17. Cf. Niemotko v. Maryland, 340 U.S. 268 (1951); Saia v. New York, 334 U.S. 558 (1948); Largent v. Texas, 318 U.S. 418 (1943); Lovell v. Griffin, 303 U.S. 444 (1938).

18. See Cantwell v. Connecticut, 310 U.S. 296 (1940).

19. See the following statement by Mr. Justice Roberts, speaking for a unanimous Court in Cantwell v. Connecticut, 310 U.S. 296, 310 (1940):

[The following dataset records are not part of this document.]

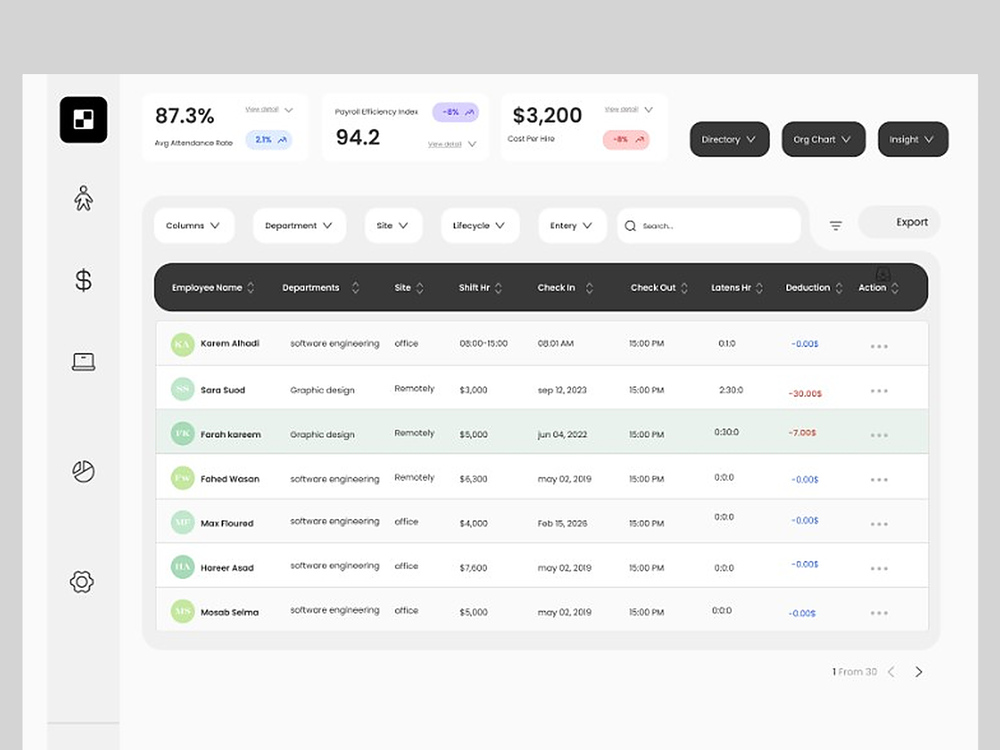
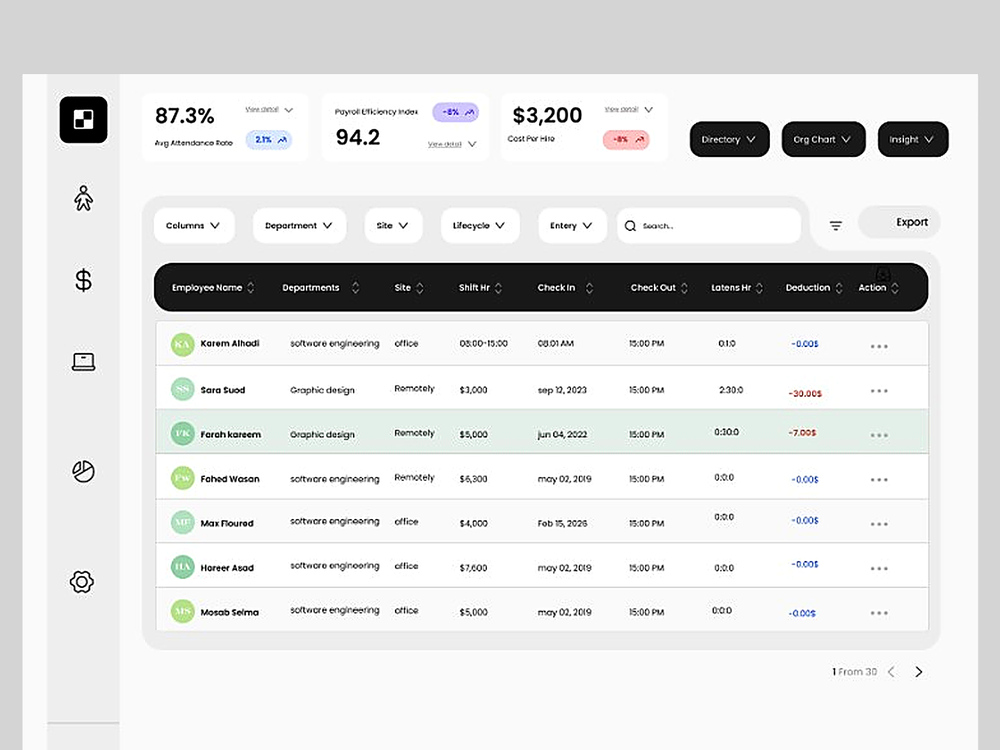
Single-page Attendees mockup: crisper page (deeper text tones, contrast, two-pass sharpening)
Claude-Session: https://claude.ai/code/session_01FdYAnoP1AuAPuCnLWf7gdc

diff --git a/behance-cover/mockups/set17.py b/behance-cover/mockups/set17.py
@@ -2,7 +2,7 @@
 # a chosen row (command line: page file, start row, name), enlarged with Lanczos and a light unsharp mask. Upwork 4:3 (1000x750, 2000x1500 JPEG) and
 # Behance artboard (1400x788, 2800x1576).
 import numpy as np
-from PIL import Image, ImageFilter
+from PIL import Image, ImageFilter, ImageEnhance
 I = '/tmp/claude-0/-home-user-claude-Ai-website-1/fd49522e-f0ff-52ed-b6c7-08cca43cc4fd/images/'
 base = Image.open(I + '184.webp').convert('RGB'); W0, H0 = base.size
 PAGE = (135.5, 134.5, 1864.5, H0)
@@ -14,7 +14,11 @@ for K in (1, 2):
     p = Image.open(I + SRC).convert('RGB'); k = (r - l) / p.width
     p = p.resize((r - l, round(p.height * k)), Image.LANCZOS); y = round(TOP * k); bg = p.getpixel((p.width // 2, p.height - 3))
     q = Image.new('RGB', (r - l, b - t), bg); q.paste(p.crop((0, y, r - l, min(p.height, y + b - t))), (0, 0)); p = q   # page colour below its end
-    p = p.filter(ImageFilter.UnsharpMask(radius=0.8 * k, percent=90, threshold=2))
+    # very high quality: enlarge in two Lanczos steps, deepen the text tones (gamma) and add contrast,
+    # then a two-pass unsharp mask (fine detail + edge) so small UI text reads crisp
+    p = p.point(lambda v: round(255 * (v / 255) ** 1.22)); p = ImageEnhance.Contrast(p).enhance(1.08)
+    p = p.filter(ImageFilter.UnsharpMask(radius=0.6 * k, percent=120, threshold=1))
+    p = p.filter(ImageFilter.UnsharpMask(radius=1.4 * k, percent=40, threshold=3))
     sc.paste(p, (l, t))
     W, H = sc.size; cw = round(H * 4 / 3); x0 = (W - cw) // 2
     sc.crop((x0, 0, x0 + cw, H)).resize((2000, 1500) if K == 2 else (1000, 750), Image.LANCZOS).save(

In the realm of religious faith, and in that of political belief, sharp differences arise. In both fields, the tenets of one man may seem the rankest error to his neighbor. To persuade others to his own point of view, the pleader, as we know, at times, resorts to exaggeration, to vilification of men who have been, or are, prominent in church or state, and even to false statement. But the people of this nation have ordained in the light of history, that, in spite of the probability of excesses and abuses, these liberties are, in the long view, essential to enlightened opinion and right conduct on the part of the citizens of a democracy.

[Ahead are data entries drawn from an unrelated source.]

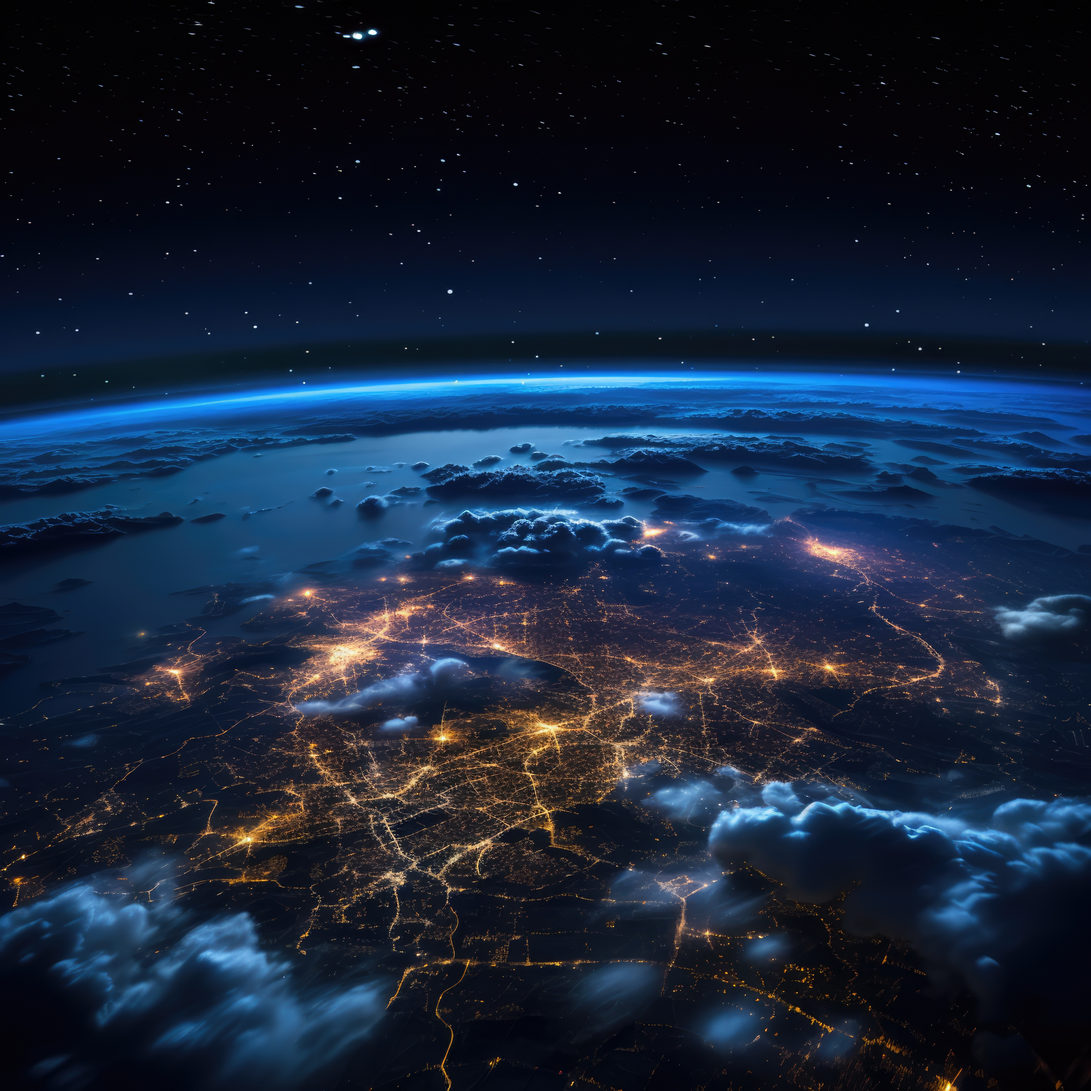
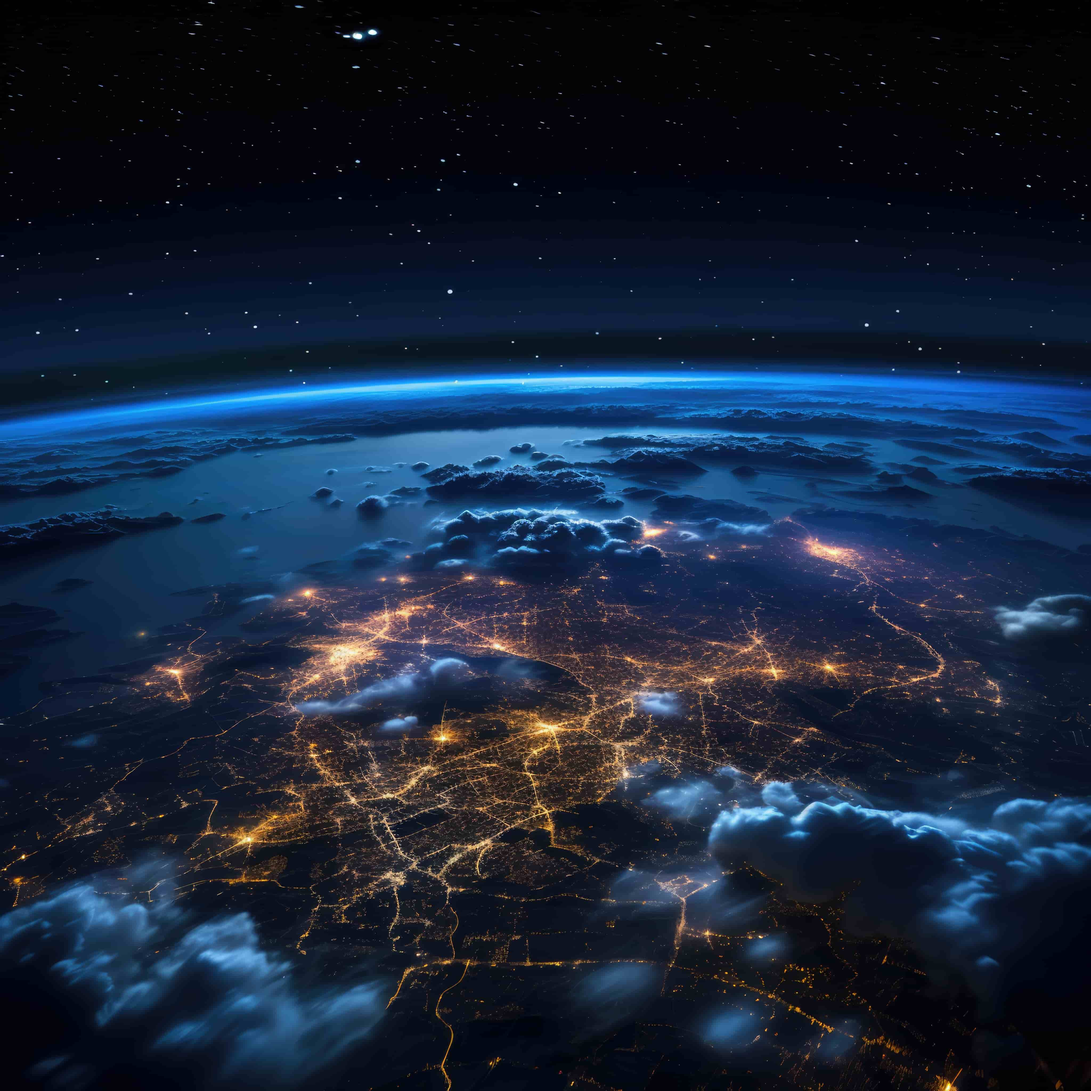
updating storage of images

diff --git a/src/projects.js b/src/projects.js
@@ -2,7 +2,7 @@ import aroundUsImage from "../images/AroundUs.png";
 import expensesImage from "../images/TrackExpenses.png";
 import homelandImage from "../images/Homeland.png";
 import triplePeaksImage from "../images/TriplePeaks.png";
-import mexicoLindoImage from "../images/mexicoLindoImage.png";
+import mexicoLindoImage from "../images/mexicoLindoImage.jpg";
 
 const projects = [
   {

The essential characteristic of these liberties is, that, under their shield, many types of life, character, opinion and belief can develop unmolested and unobstructed. Nowhere is this shield more necessary than in our own country, for a people composed of many races and of many creeds.

20. In the Near case, this Court stated that "the primary requirements of decency may be enforced against obscene publications." 283 U.S. 697, 716. In Chaplinsky v. New Hampshire, 315 U.S. 568, 571-572 (1942), Mr. Justice Murphy stated for a unanimous Court:

There are certain well defined and narrowly limited classes of speech, the prevention and punishment of which have never been thought to raise any Constitutional problem. These include the lewd and obscene, the profane, the libelous, and the insulting or "fighting" words -- those which, by their very utterance, inflict injury or tend to incite an immediate breach of the peace.

But see Kovacs v. Cooper, 336 U.S. 77, 82 (1949):

When ordinances undertake censorship of speech or religious practices before permitting their exercise, the Constitution forbids their enforcement.